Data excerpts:
____________________
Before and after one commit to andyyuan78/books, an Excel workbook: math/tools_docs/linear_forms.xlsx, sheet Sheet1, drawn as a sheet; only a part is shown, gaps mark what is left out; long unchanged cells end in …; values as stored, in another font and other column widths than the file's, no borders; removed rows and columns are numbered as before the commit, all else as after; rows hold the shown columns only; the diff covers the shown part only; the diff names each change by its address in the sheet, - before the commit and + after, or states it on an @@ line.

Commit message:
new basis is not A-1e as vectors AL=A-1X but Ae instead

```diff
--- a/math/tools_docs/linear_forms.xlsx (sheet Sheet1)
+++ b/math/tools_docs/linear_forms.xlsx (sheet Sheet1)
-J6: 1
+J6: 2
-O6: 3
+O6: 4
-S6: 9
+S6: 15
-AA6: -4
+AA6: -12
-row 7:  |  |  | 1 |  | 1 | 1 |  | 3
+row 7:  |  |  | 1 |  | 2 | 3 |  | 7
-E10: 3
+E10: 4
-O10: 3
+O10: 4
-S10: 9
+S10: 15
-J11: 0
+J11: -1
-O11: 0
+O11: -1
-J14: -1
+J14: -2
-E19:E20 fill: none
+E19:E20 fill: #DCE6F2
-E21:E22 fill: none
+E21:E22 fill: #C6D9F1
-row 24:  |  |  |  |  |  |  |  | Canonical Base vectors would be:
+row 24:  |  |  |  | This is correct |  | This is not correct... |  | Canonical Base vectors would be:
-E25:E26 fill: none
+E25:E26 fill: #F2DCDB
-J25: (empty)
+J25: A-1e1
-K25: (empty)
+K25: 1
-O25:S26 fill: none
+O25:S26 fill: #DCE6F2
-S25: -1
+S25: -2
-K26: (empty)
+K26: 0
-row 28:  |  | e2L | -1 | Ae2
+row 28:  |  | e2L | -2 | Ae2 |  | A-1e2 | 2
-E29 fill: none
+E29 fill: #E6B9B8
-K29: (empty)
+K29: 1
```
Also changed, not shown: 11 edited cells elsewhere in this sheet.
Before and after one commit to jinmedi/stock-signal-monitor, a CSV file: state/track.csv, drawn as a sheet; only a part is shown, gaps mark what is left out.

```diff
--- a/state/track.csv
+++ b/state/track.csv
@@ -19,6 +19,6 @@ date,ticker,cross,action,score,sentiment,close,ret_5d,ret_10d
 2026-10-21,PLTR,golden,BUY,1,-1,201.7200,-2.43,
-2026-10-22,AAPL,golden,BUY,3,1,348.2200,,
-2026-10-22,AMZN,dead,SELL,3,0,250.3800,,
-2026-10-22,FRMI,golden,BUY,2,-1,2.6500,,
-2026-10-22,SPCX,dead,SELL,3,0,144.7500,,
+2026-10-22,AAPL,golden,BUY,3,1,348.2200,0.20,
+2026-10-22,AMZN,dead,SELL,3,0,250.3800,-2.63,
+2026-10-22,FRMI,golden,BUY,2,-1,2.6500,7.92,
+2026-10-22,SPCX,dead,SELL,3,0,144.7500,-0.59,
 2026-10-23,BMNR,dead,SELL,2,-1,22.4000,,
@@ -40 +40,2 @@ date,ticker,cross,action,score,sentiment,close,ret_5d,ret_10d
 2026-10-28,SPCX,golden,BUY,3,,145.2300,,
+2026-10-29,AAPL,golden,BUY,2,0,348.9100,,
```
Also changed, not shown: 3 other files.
____________________
▶ **WORK ITEM**: Reproduce the records above word for word.

▶ **ANSWER SECTION**:
Before and after one commit to andyyuan78/books, an Excel workbook: math/tools_docs/linear_forms.xlsx, sheet Sheet1, drawn as a sheet; only a part is shown, gaps mark what is left out; long unchanged cells end in …; values as stored, in another font and other column widths than the file's, no borders; removed rows and columns are numbered as before the commit, all else as after; rows hold the shown columns only; the diff covers the shown part only; the diff names each change by its address in the sheet, - before the commit and + after, or states it on an @@ line.

Commit message:
new basis is not A-1e as vectors AL=A-1X but Ae instead

```diff
--- a/math/tools_docs/linear_forms.xlsx (sheet Sheet1)
+++ b/math/tools_docs/linear_forms.xlsx (sheet Sheet1)
-J6: 1
+J6: 2
-O6: 3
+O6: 4
-S6: 9
+S6: 15
-AA6: -4
+AA6: -12
-row 7:  |  |  | 1 |  | 1 | 1 |  | 3
+row 7:  |  |  | 1 |  | 2 | 3 |  | 7
-E10: 3
+E10: 4
-O10: 3
+O10: 4
-S10: 9
+S10: 15
-J11: 0
+J11: -1
-O11: 0
+O11: -1
-J14: -1
+J14: -2
-E19:E20 fill: none
+E19:E20 fill: #DCE6F2
-E21:E22 fill: none
+E21:E22 fill: #C6D9F1
-row 24:  |  |  |  |  |  |  |  | Canonical Base vectors would be:
+row 24:  |  |  |  | This is correct |  | This is not correct... |  | Canonical Base vectors would be:
-E25:E26 fill: none
+E25:E26 fill: #F2DCDB
-J25: (empty)
+J25: A-1e1
-K25: (empty)
+K25: 1
-O25:S26 fill: none
+O25:S26 fill: #DCE6F2
-S25: -1
+S25: -2
-K26: (empty)
+K26: 0
-row 28:  |  | e2L | -1 | Ae2
+row 28:  |  | e2L | -2 | Ae2 |  | A-1e2 | 2
-E29 fill: none
+E29 fill: #E6B9B8
-K29: (empty)
+K29: 1
```
Also changed, not shown: 11 edited cells elsewhere in this sheet.
Before and after one commit to jinmedi/stock-signal-monitor, a CSV file: state/track.csv, drawn as a sheet; only a part is shown, gaps mark what is left out.

```diff
--- a/state/track.csv
+++ b/state/track.csv
@@ -19,6 +19,6 @@ date,ticker,cross,action,score,sentiment,close,ret_5d,ret_10d
 2026-10-21,PLTR,golden,BUY,1,-1,201.7200,-2.43,
-2026-10-22,AAPL,golden,BUY,3,1,348.2200,,
-2026-10-22,AMZN,dead,SELL,3,0,250.3800,,
-2026-10-22,FRMI,golden,BUY,2,-1,2.6500,,
-2026-10-22,SPCX,dead,SELL,3,0,144.7500,,
+2026-10-22,AAPL,golden,BUY,3,1,348.2200,0.20,
+2026-10-22,AMZN,dead,SELL,3,0,250.3800,-2.63,
+2026-10-22,FRMI,golden,BUY,2,-1,2.6500,7.92,
+2026-10-22,SPCX,dead,SELL,3,0,144.7500,-0.59,
 2026-10-23,BMNR,dead,SELL,2,-1,22.4000,,
@@ -40 +40,2 @@ date,ticker,cross,action,score,sentiment,close,ret_5d,ret_10d
 2026-10-28,SPCX,golden,BUY,3,,145.2300,,
+2026-10-29,AAPL,golden,BUY,2,0,348.9100,,
```
Also changed, not shown: 3 other files.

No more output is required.